Work to be completed:
Every line in the entries where "Docactualgrammar" is found should be copied.

Dataset:
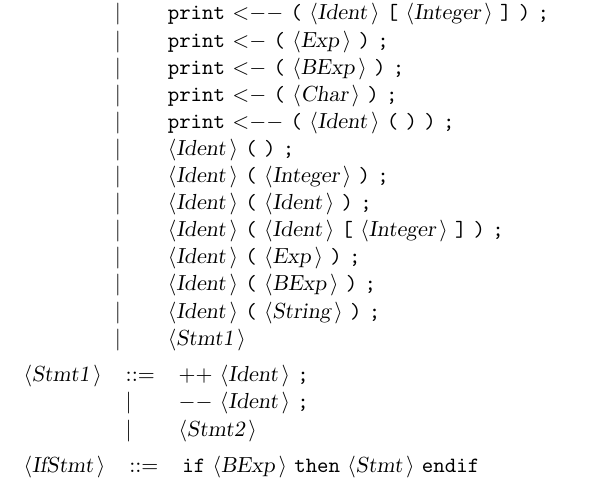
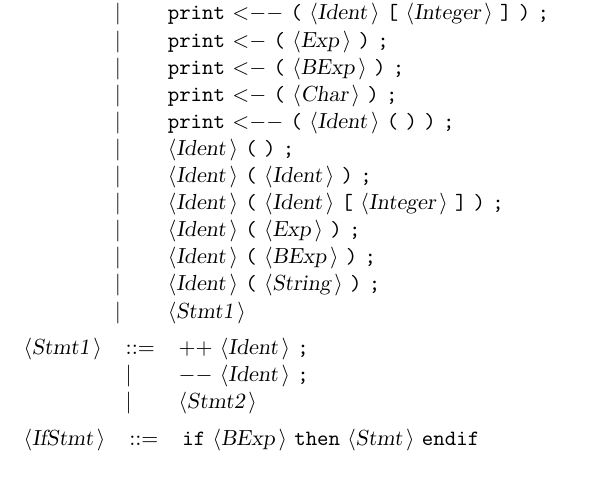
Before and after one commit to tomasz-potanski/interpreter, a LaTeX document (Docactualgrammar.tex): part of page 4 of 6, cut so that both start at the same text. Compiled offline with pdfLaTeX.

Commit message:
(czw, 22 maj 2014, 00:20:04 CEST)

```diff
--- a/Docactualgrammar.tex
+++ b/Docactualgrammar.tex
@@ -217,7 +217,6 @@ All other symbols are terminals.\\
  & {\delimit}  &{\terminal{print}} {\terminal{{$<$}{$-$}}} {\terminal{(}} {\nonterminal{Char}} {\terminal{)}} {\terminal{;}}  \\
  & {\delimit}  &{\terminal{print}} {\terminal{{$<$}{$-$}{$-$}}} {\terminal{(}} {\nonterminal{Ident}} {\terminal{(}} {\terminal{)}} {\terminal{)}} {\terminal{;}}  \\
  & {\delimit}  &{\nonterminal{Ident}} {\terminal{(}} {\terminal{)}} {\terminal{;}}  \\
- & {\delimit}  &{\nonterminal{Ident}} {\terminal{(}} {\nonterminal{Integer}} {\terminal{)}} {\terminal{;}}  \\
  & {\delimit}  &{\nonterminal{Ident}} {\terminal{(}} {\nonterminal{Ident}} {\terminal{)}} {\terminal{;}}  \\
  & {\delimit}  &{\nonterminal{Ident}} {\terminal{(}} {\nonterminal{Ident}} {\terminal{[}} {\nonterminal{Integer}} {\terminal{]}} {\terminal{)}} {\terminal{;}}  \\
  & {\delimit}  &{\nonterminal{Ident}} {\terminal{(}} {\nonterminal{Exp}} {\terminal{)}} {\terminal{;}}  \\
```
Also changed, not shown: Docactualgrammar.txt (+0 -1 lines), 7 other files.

...

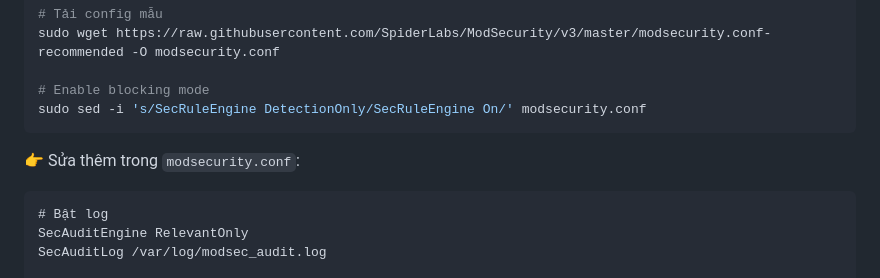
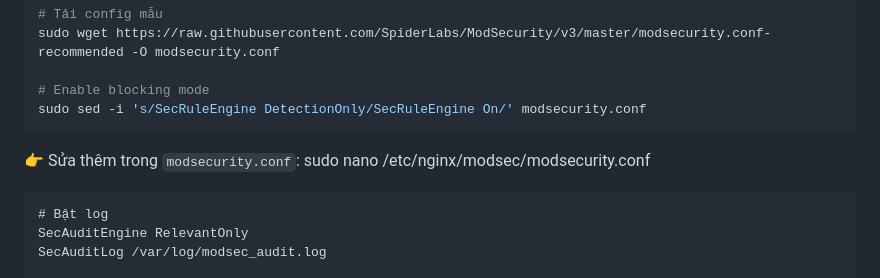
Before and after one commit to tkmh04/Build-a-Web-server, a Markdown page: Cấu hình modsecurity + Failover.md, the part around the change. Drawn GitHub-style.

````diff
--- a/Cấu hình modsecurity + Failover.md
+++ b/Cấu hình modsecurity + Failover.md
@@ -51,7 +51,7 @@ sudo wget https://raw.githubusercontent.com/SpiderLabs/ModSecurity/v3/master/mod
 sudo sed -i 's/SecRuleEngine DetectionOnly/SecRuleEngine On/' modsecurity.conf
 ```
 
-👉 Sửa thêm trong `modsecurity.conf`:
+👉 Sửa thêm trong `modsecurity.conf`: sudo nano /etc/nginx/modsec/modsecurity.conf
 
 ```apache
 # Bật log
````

Solution to the problem:
Before and after one commit to tomasz-potanski/interpreter, a LaTeX document (Docactualgrammar.tex): part of page 4 of 6, cut so that both start at the same text. Compiled offline with pdfLaTeX.
--- a/Docactualgrammar.tex
+++ b/Docactualgrammar.tex
Also changed, not shown: Docactualgrammar.txt (+0 -1 lines), 7 other files.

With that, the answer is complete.